▸ PROBLEM: Could you copy the data that follows exactly as written, but drop the pictures?

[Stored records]
------------------------------------
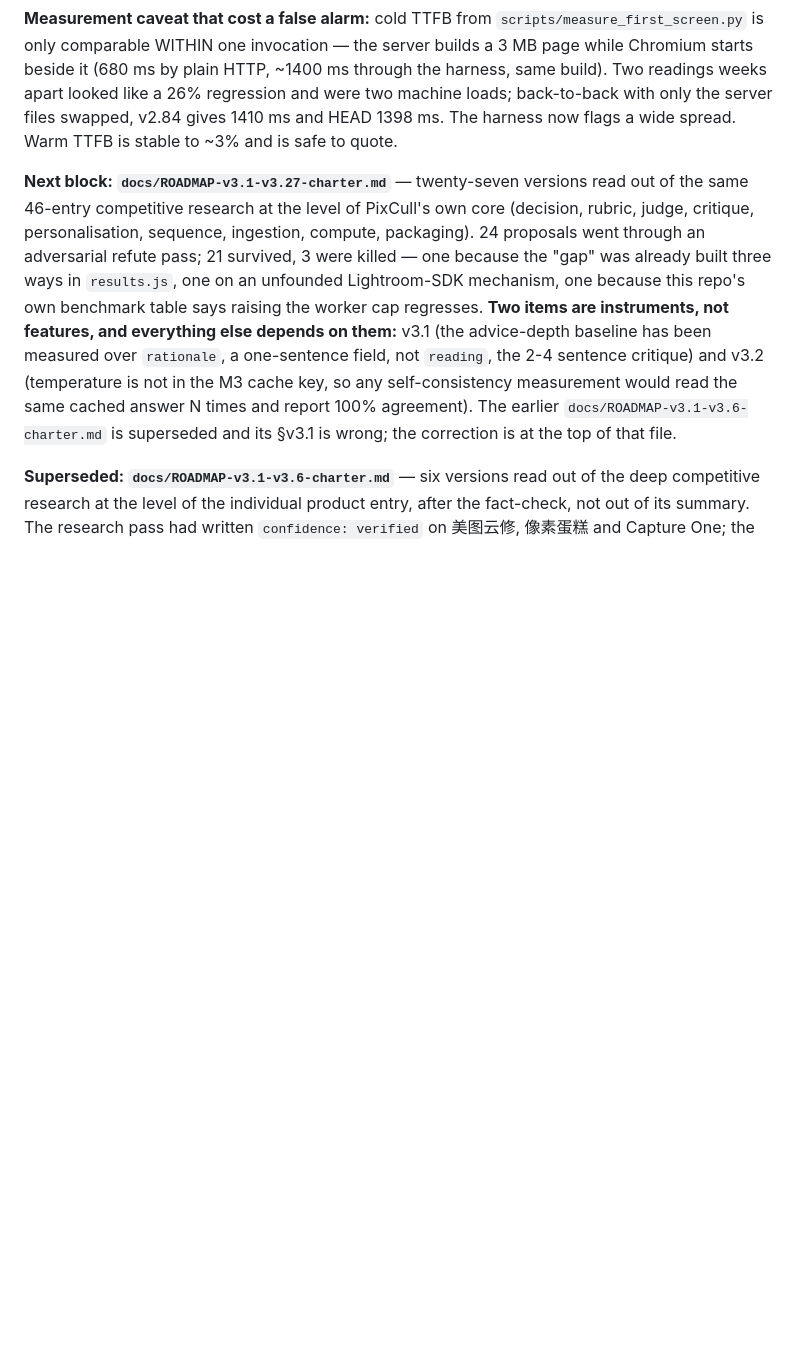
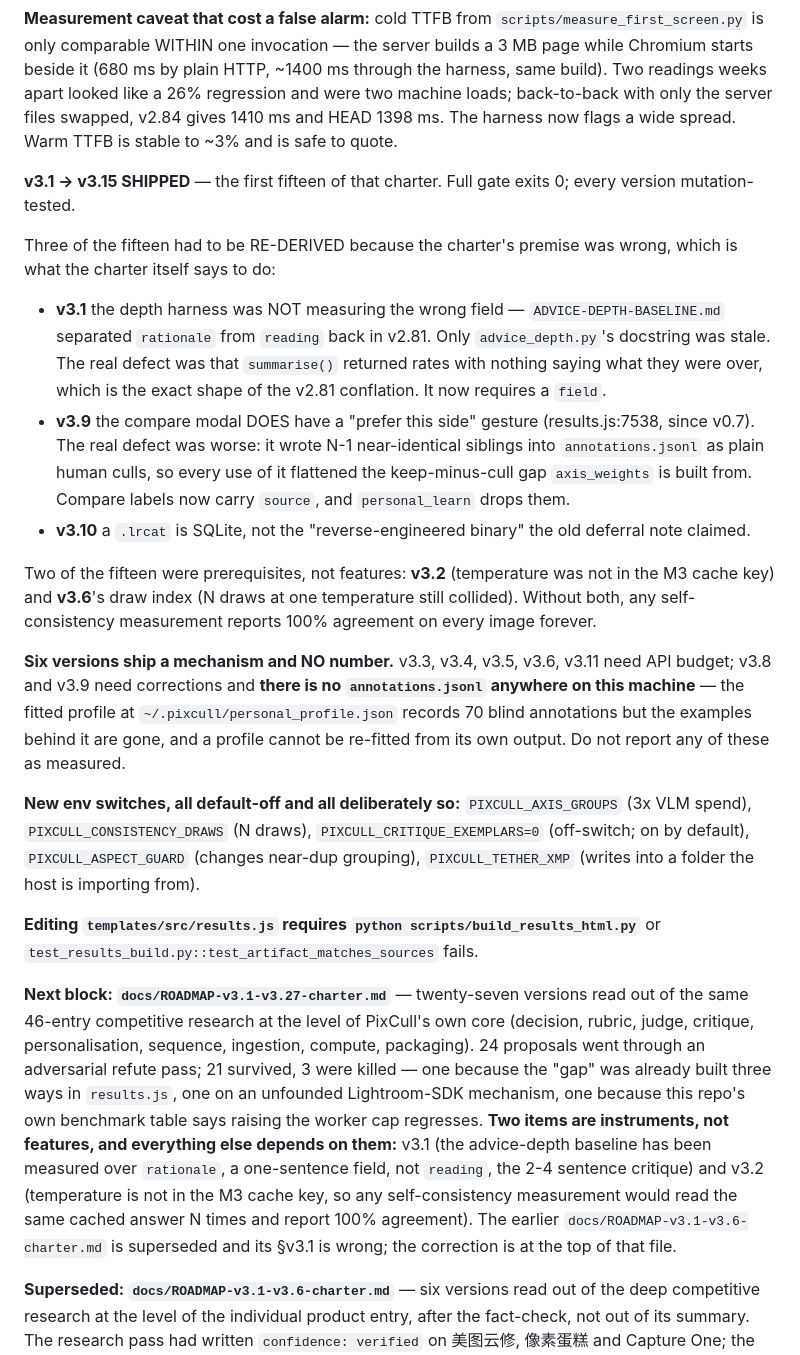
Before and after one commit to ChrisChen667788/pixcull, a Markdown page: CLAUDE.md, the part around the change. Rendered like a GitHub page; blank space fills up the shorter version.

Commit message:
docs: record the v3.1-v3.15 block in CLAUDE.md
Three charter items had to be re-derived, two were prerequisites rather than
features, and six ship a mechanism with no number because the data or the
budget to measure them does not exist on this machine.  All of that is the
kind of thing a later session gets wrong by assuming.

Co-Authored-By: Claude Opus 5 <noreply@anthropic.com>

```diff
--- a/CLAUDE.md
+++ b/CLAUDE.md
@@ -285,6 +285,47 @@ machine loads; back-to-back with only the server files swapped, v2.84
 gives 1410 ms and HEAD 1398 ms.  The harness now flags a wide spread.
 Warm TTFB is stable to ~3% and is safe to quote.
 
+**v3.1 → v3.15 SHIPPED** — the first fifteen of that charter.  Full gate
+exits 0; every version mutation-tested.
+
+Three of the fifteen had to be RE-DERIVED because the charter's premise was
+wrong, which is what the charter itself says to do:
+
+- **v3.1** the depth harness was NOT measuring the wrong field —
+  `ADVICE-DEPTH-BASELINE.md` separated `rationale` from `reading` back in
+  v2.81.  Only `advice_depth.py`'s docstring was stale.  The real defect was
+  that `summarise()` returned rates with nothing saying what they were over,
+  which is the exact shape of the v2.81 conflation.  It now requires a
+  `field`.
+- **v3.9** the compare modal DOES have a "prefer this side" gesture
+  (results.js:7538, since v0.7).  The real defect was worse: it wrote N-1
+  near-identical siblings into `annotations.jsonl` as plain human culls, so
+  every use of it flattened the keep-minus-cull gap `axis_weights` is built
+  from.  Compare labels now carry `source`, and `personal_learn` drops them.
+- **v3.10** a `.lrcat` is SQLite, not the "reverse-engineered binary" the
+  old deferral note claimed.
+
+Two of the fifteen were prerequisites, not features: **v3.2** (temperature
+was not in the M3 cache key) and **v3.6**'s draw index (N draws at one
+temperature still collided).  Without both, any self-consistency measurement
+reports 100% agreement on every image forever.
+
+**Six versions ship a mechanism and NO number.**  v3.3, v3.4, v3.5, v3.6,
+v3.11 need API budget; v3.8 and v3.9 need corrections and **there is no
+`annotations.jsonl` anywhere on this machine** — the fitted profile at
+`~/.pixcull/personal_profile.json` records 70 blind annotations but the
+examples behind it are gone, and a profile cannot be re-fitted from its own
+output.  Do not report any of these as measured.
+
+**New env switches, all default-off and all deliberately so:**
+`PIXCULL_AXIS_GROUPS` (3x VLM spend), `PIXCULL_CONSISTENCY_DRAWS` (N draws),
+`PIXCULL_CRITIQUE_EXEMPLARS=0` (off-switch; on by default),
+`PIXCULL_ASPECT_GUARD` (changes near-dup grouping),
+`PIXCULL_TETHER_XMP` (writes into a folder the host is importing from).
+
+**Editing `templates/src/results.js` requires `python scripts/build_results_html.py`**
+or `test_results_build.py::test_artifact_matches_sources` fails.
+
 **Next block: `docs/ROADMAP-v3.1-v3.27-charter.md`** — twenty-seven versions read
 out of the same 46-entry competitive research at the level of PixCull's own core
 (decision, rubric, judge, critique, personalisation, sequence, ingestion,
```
------------------------------------
▸ SOLUTION BELOW:
Before and after one commit to ChrisChen667788/pixcull, a Markdown page: CLAUDE.md, the part around the change. Rendered like a GitHub page; blank space fills up the shorter version.

Commit message:
docs: record the v3.1-v3.15 block in CLAUDE.md
Three charter items had to be re-derived, two were prerequisites rather than
features, and six ship a mechanism with no number because the data or the
budget to measure them does not exist on this machine.  All of that is the
kind of thing a later session gets wrong by assuming.

Co-Authored-By: Claude Opus 5 <noreply@anthropic.com>

```diff
--- a/CLAUDE.md
+++ b/CLAUDE.md
@@ -285,6 +285,47 @@ machine loads; back-to-back with only the server files swapped, v2.84
 gives 1410 ms and HEAD 1398 ms.  The harness now flags a wide spread.
 Warm TTFB is stable to ~3% and is safe to quote.
 
+**v3.1 → v3.15 SHIPPED** — the first fifteen of that charter.  Full gate
+exits 0; every version mutation-tested.
+
+Three of the fifteen had to be RE-DERIVED because the charter's premise was
+wrong, which is what the charter itself says to do:
+
+- **v3.1** the depth harness was NOT measuring the wrong field —
+  `ADVICE-DEPTH-BASELINE.md` separated `rationale` from `reading` back in
+  v2.81.  Only `advice_depth.py`'s docstring was stale.  The real defect was
+  that `summarise()` returned rates with nothing saying what they were over,
+  which is the exact shape of the v2.81 conflation.  It now requires a
+  `field`.
+- **v3.9** the compare modal DOES have a "prefer this side" gesture
+  (results.js:7538, since v0.7).  The real defect was worse: it wrote N-1
+  near-identical siblings into `annotations.jsonl` as plain human culls, so
+  every use of it flattened the keep-minus-cull gap `axis_weights` is built
+  from.  Compare labels now carry `source`, and `personal_learn` drops them.
+- **v3.10** a `.lrcat` is SQLite, not the "reverse-engineered binary" the
+  old deferral note claimed.
+
+Two of the fifteen were prerequisites, not features: **v3.2** (temperature
+was not in the M3 cache key) and **v3.6**'s draw index (N draws at one
+temperature still collided).  Without both, any self-consistency measurement
+reports 100% agreement on every image forever.
+
+**Six versions ship a mechanism and NO number.**  v3.3, v3.4, v3.5, v3.6,
+v3.11 need API budget; v3.8 and v3.9 need corrections and **there is no
+`annotations.jsonl` anywhere on this machine** — the fitted profile at
+`~/.pixcull/personal_profile.json` records 70 blind annotations but the
+examples behind it are gone, and a profile cannot be re-fitted from its own
+output.  Do not report any of these as measured.
+
+**New env switches, all default-off and all deliberately so:**
+`PIXCULL_AXIS_GROUPS` (3x VLM spend), `PIXCULL_CONSISTENCY_DRAWS` (N draws),
+`PIXCULL_CRITIQUE_EXEMPLARS=0` (off-switch; on by default),
+`PIXCULL_ASPECT_GUARD` (changes near-dup grouping),
+`PIXCULL_TETHER_XMP` (writes into a folder the host is importing from).
+
+**Editing `templates/src/results.js` requires `python scripts/build_results_html.py`**
+or `test_results_build.py::test_artifact_matches_sources` fails.
+
 **Next block: `docs/ROADMAP-v3.1-v3.27-charter.md`** — twenty-seven versions read
 out of the same 46-entry competitive research at the level of PixCull's own core
 (decision, rubric, judge, critique, personalisation, sequence, ingestion,
```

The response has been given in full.